The article concluded that offset “can hold its own against competition, in varying degrees in the fields of quality, versatility, long runs, economy and speed.” Unfortunately for the letterpress process, it would lose even more ground to its then poor stepchild, web offset.
DO YA LIKE SWEET MUSIC?: Our good friends at Bergstrom Paper commissioned Chicago composer William S. Walker to write “six musical compositions inspired by the rhythm of printing presses.” They comprised one of the hottest-selling, long-playing albums of 1967, “Impressions in Color.” Who could forget such smash hits as “Press Party,” “Opus in Offset,” and the signature anthem, “Printer’s Devil.” At $3 a pop, these records sold like hotcakes.
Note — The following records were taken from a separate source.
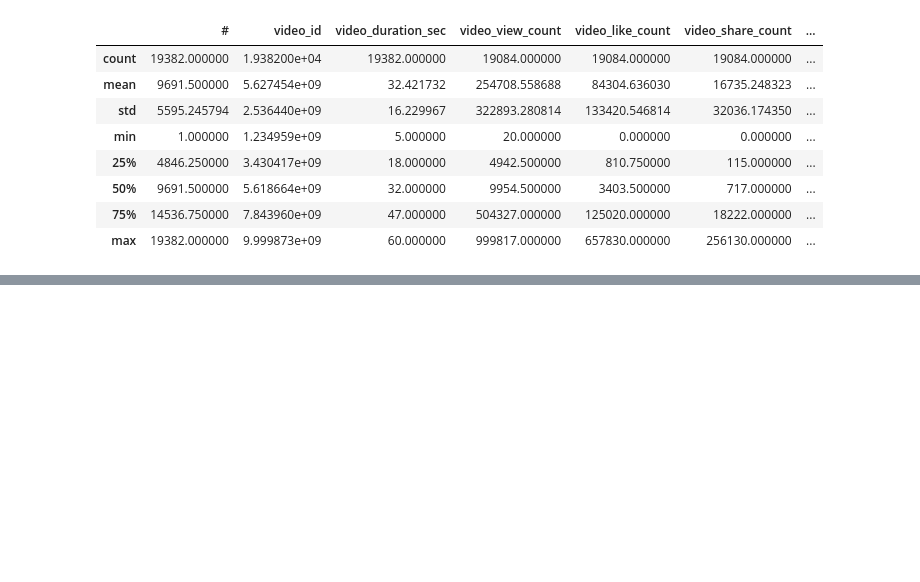
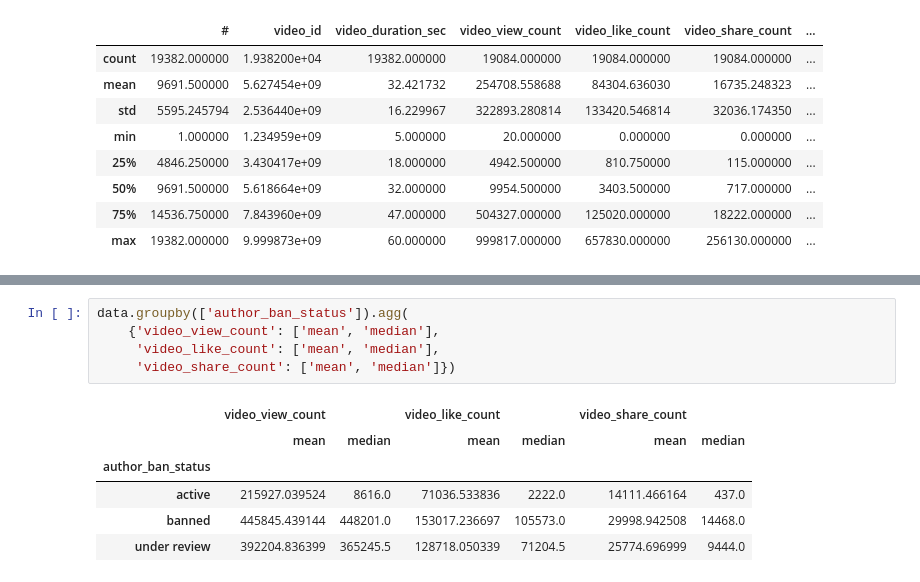
Before and after one commit to low122/TikTok, a Jupyter notebook: tiktok_analysis.ipynb, the cells around one changed output, grey strips where cells are left out. Saved outputs shown, nothing was run; the diff lists cells and outputs as text; blank space fills up the shorter version.

```diff
--- a/tiktok_analysis.ipynb
+++ b/tiktok_analysis.ipynb
@@ -53,0 +116,12 @@ data.describe()
+# %%
+data.groupby(['author_ban_status']).agg(
+    {'video_view_count': ['mean', 'median'],
+     'video_like_count': ['mean', 'median'],
+     'video_share_count': ['mean', 'median']})
+# %% [output]
+|  | video_view_count |  | video_like_count |  | video_share_count |  |
+|  | mean | median | mean | median | mean | median |
+| author_ban_status |  |  |  |  |  |  |
+| active | 215927.039524 | 8616.0 | 71036.533836 | 2222.0 | 14111.466164 | 437.0 |
+| banned | 445845.439144 | 448201.0 | 153017.236697 | 105573.0 | 29998.942508 | 14468.0 |
+| under review | 392204.836399 | 365245.5 | 128718.050339 | 71204.5 | 25774.696999 | 9444.0 |
```
Also changed, not shown: parts of 14 cells of this notebook.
Wonder if it’s available on CD?
WORTH A LOOK: A short story in the October 1968 edition—results from a poll conducted by the Administrative Management Society—found that 52 percent of its members approved of mini skirts in the workplace. One exec felt that the mini can “add new interest to the daily grind.” Seventy-five percent frowned on boots and excessive makeup, but about two-thirds gave the thumbs up to colored, textured or fishnet pantyhose.
On the male side, only five percent of companies approved long hair, “a la Beatles.” Another 84 percent banned beards, while 74 percent felt the old shirt and tie to be more appropriate than the turtleneck shirt. Balderdash! to sideburns, according to 54 percent. Noted one respondent, “This is a business office, not a psychedelic refuge for barbarians.” When subtle and not-so-subtle attempts at getting employees to conform to acceptable grooming standards fail, “. . .we fire ‘em,” said a respondent.
MAN’S WORLD?: The commercial printing industry was nothing if not a male-dominated world in the 1960s and 1970s. To what degree can be answered with a sampling of the period’s more raunchy advertising tactics. Just what were they thinking?